WHAT YOU SHOULD DO>
Since the pictures are not wanted, reproduce only the rest of the records, exactly as given.

**********

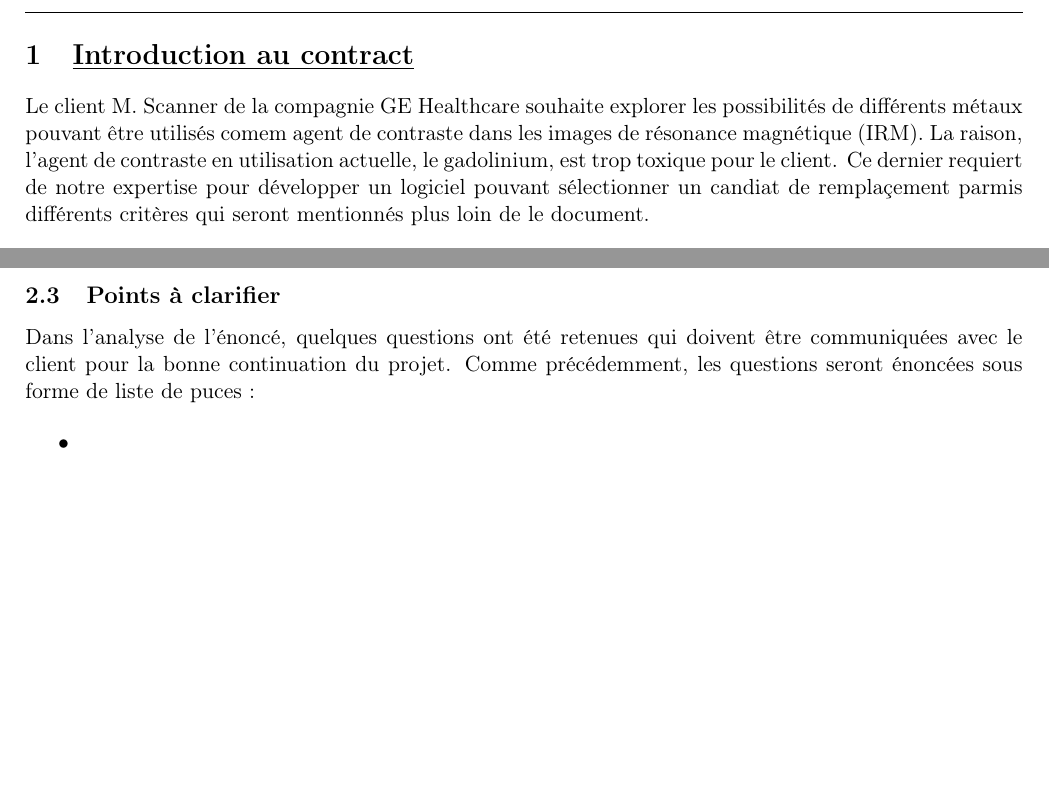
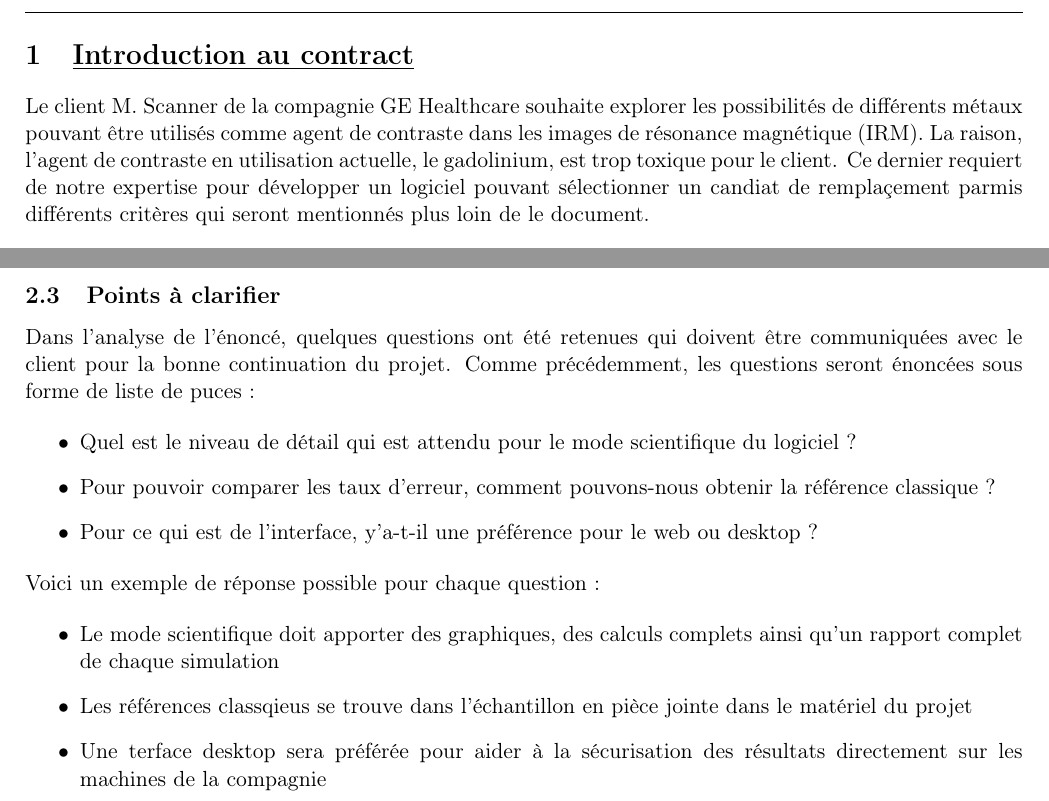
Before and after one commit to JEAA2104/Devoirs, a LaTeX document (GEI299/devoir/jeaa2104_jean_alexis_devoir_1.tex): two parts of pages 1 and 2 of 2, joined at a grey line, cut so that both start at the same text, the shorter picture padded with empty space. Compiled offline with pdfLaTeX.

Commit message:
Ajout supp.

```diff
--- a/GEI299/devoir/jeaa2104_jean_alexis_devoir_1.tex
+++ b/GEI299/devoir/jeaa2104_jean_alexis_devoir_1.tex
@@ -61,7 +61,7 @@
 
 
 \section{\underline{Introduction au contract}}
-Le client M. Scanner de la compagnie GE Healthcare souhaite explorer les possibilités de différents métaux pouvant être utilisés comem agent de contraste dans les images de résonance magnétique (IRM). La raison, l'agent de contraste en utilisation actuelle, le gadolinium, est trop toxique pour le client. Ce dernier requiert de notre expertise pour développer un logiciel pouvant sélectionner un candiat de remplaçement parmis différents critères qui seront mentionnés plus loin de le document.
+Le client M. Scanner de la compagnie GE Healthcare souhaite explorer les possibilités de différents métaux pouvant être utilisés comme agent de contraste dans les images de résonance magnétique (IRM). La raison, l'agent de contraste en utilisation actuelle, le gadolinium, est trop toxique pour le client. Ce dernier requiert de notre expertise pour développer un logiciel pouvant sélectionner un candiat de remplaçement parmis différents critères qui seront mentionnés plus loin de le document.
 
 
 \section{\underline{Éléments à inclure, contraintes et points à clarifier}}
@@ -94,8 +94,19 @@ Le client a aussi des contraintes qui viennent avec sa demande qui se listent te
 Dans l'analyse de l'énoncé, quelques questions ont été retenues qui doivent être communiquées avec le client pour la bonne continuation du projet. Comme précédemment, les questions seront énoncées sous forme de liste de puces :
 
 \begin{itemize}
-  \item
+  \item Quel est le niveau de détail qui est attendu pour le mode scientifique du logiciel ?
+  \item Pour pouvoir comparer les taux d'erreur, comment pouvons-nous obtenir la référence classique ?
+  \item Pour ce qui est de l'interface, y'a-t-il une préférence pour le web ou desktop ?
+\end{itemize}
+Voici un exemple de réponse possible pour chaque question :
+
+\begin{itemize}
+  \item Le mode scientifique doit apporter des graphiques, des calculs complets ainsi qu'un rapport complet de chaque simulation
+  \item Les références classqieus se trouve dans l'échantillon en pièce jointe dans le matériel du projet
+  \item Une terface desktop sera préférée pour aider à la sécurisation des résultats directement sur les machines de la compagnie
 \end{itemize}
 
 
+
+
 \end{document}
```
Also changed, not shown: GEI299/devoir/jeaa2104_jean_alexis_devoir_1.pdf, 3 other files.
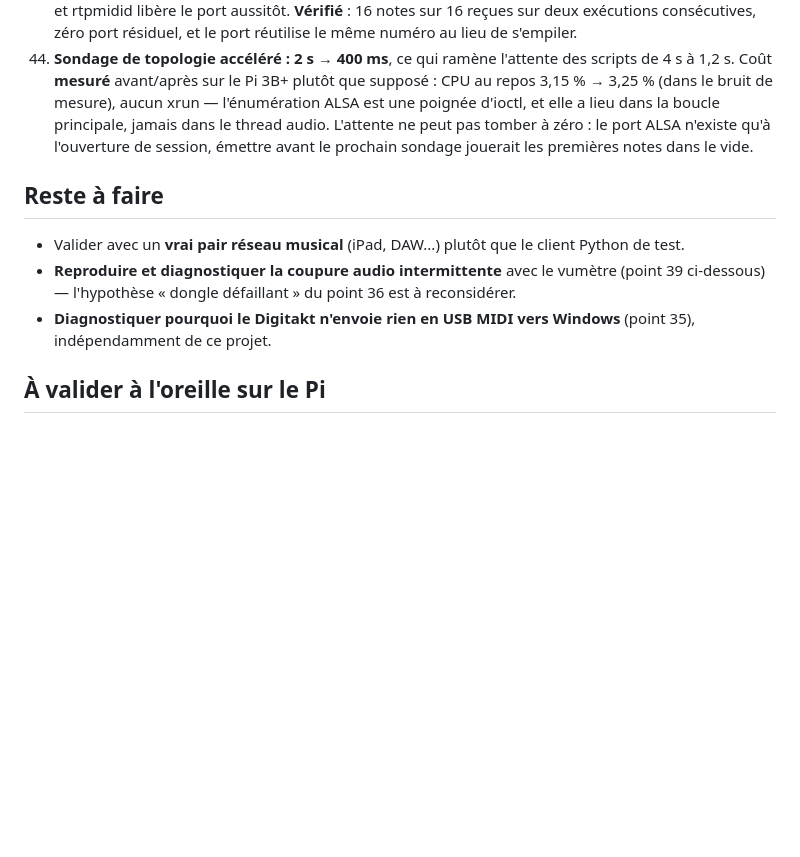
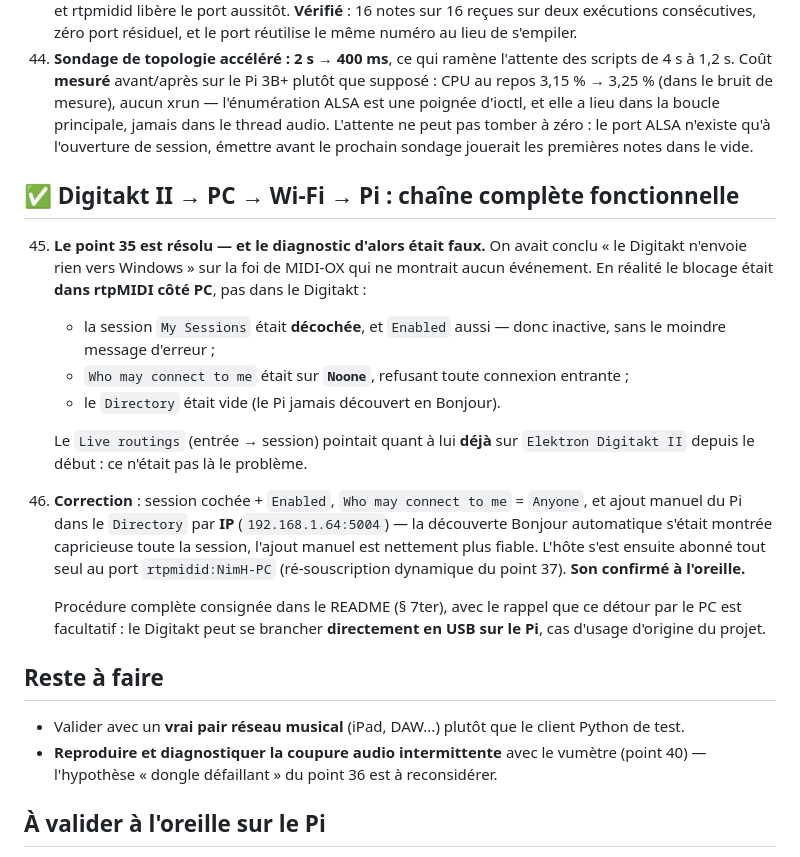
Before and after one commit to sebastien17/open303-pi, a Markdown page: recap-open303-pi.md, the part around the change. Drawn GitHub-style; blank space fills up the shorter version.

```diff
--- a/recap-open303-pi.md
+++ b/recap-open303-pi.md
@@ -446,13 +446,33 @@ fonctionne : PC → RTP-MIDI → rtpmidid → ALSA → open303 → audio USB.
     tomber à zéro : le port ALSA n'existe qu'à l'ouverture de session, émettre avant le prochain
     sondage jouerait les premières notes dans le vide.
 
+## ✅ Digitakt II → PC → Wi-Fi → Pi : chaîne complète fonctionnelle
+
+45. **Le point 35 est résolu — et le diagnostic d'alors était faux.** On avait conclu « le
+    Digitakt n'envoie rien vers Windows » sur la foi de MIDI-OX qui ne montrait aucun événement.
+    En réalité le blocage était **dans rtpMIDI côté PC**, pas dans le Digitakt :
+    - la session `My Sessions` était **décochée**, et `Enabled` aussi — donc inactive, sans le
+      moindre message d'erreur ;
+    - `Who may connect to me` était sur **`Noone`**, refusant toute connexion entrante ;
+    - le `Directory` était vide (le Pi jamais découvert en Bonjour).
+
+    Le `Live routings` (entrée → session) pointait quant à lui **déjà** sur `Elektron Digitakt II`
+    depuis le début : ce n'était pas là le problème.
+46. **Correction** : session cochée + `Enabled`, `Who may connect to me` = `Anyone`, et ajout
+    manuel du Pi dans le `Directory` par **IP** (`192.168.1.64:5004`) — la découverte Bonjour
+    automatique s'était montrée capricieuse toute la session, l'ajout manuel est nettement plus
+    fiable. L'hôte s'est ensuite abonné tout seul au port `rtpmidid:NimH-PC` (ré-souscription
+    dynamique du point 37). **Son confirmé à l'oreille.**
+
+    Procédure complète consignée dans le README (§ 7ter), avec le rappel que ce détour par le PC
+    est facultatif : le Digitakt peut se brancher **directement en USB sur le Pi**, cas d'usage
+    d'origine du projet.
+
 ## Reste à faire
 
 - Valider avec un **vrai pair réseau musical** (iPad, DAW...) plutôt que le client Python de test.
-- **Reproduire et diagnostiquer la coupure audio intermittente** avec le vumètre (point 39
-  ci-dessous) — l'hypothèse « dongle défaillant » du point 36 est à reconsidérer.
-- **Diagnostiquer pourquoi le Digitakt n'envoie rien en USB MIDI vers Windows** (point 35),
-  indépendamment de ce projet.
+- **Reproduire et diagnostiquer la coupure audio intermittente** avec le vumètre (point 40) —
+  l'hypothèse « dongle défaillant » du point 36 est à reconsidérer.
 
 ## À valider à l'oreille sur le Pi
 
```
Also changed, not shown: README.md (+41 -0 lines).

**********

ANSWER SECTION>
Before and after one commit to JEAA2104/Devoirs, a LaTeX document (GEI299/devoir/jeaa2104_jean_alexis_devoir_1.tex): two parts of pages 1 and 2 of 2, joined at a grey line, cut so that both start at the same text, the shorter picture padded with empty space. Compiled offline with pdfLaTeX.

Commit message:
Ajout supp.

```diff
--- a/GEI299/devoir/jeaa2104_jean_alexis_devoir_1.tex
+++ b/GEI299/devoir/jeaa2104_jean_alexis_devoir_1.tex
@@ -61,7 +61,7 @@
 
 
 \section{\underline{Introduction au contract}}
-Le client M. Scanner de la compagnie GE Healthcare souhaite explorer les possibilités de différents métaux pouvant être utilisés comem agent de contraste dans les images de résonance magnétique (IRM). La raison, l'agent de contraste en utilisation actuelle, le gadolinium, est trop toxique pour le client. Ce dernier requiert de notre expertise pour développer un logiciel pouvant sélectionner un candiat de remplaçement parmis différents critères qui seront mentionnés plus loin de le document.
+Le client M. Scanner de la compagnie GE Healthcare souhaite explorer les possibilités de différents métaux pouvant être utilisés comme agent de contraste dans les images de résonance magnétique (IRM). La raison, l'agent de contraste en utilisation actuelle, le gadolinium, est trop toxique pour le client. Ce dernier requiert de notre expertise pour développer un logiciel pouvant sélectionner un candiat de remplaçement parmis différents critères qui seront mentionnés plus loin de le document.
 
 
 \section{\underline{Éléments à inclure, contraintes et points à clarifier}}
@@ -94,8 +94,19 @@ Le client a aussi des contraintes qui viennent avec sa demande qui se listent te
 Dans l'analyse de l'énoncé, quelques questions ont été retenues qui doivent être communiquées avec le client pour la bonne continuation du projet. Comme précédemment, les questions seront énoncées sous forme de liste de puces :
 
 \begin{itemize}
-  \item
+  \item Quel est le niveau de détail qui est attendu pour le mode scientifique du logiciel ?
+  \item Pour pouvoir comparer les taux d'erreur, comment pouvons-nous obtenir la référence classique ?
+  \item Pour ce qui est de l'interface, y'a-t-il une préférence pour le web ou desktop ?
+\end{itemize}
+Voici un exemple de réponse possible pour chaque question :
+
+\begin{itemize}
+  \item Le mode scientifique doit apporter des graphiques, des calculs complets ainsi qu'un rapport complet de chaque simulation
+  \item Les références classqieus se trouve dans l'échantillon en pièce jointe dans le matériel du projet
+  \item Une terface desktop sera préférée pour aider à la sécurisation des résultats directement sur les machines de la compagnie
 \end{itemize}
 
 
+
+
 \end{document}
```
Also changed, not shown: GEI299/devoir/jeaa2104_jean_alexis_devoir_1.pdf, 3 other files.
Before and after one commit to sebastien17/open303-pi, a Markdown page: recap-open303-pi.md, the part around the change. Drawn GitHub-style; blank space fills up the shorter version.

```diff
--- a/recap-open303-pi.md
+++ b/recap-open303-pi.md
@@ -446,13 +446,33 @@ fonctionne : PC → RTP-MIDI → rtpmidid → ALSA → open303 → audio USB.
     tomber à zéro : le port ALSA n'existe qu'à l'ouverture de session, émettre avant le prochain
     sondage jouerait les premières notes dans le vide.
 
+## ✅ Digitakt II → PC → Wi-Fi → Pi : chaîne complète fonctionnelle
+
+45. **Le point 35 est résolu — et le diagnostic d'alors était faux.** On avait conclu « le
+    Digitakt n'envoie rien vers Windows » sur la foi de MIDI-OX qui ne montrait aucun événement.
+    En réalité le blocage était **dans rtpMIDI côté PC**, pas dans le Digitakt :
+    - la session `My Sessions` était **décochée**, et `Enabled` aussi — donc inactive, sans le
+      moindre message d'erreur ;
+    - `Who may connect to me` était sur **`Noone`**, refusant toute connexion entrante ;
+    - le `Directory` était vide (le Pi jamais découvert en Bonjour).
+
+    Le `Live routings` (entrée → session) pointait quant à lui **déjà** sur `Elektron Digitakt II`
+    depuis le début : ce n'était pas là le problème.
+46. **Correction** : session cochée + `Enabled`, `Who may connect to me` = `Anyone`, et ajout
+    manuel du Pi dans le `Directory` par **IP** (`192.168.1.64:5004`) — la découverte Bonjour
+    automatique s'était montrée capricieuse toute la session, l'ajout manuel est nettement plus
+    fiable. L'hôte s'est ensuite abonné tout seul au port `rtpmidid:NimH-PC` (ré-souscription
+    dynamique du point 37). **Son confirmé à l'oreille.**
+
+    Procédure complète consignée dans le README (§ 7ter), avec le rappel que ce détour par le PC
+    est facultatif : le Digitakt peut se brancher **directement en USB sur le Pi**, cas d'usage
+    d'origine du projet.
+
 ## Reste à faire
 
 - Valider avec un **vrai pair réseau musical** (iPad, DAW...) plutôt que le client Python de test.
-- **Reproduire et diagnostiquer la coupure audio intermittente** avec le vumètre (point 39
-  ci-dessous) — l'hypothèse « dongle défaillant » du point 36 est à reconsidérer.
-- **Diagnostiquer pourquoi le Digitakt n'envoie rien en USB MIDI vers Windows** (point 35),
-  indépendamment de ce projet.
+- **Reproduire et diagnostiquer la coupure audio intermittente** avec le vumètre (point 40) —
+  l'hypothèse « dongle défaillant » du point 36 est à reconsidérer.
 
 ## À valider à l'oreille sur le Pi
 
```
Also changed, not shown: README.md (+41 -0 lines).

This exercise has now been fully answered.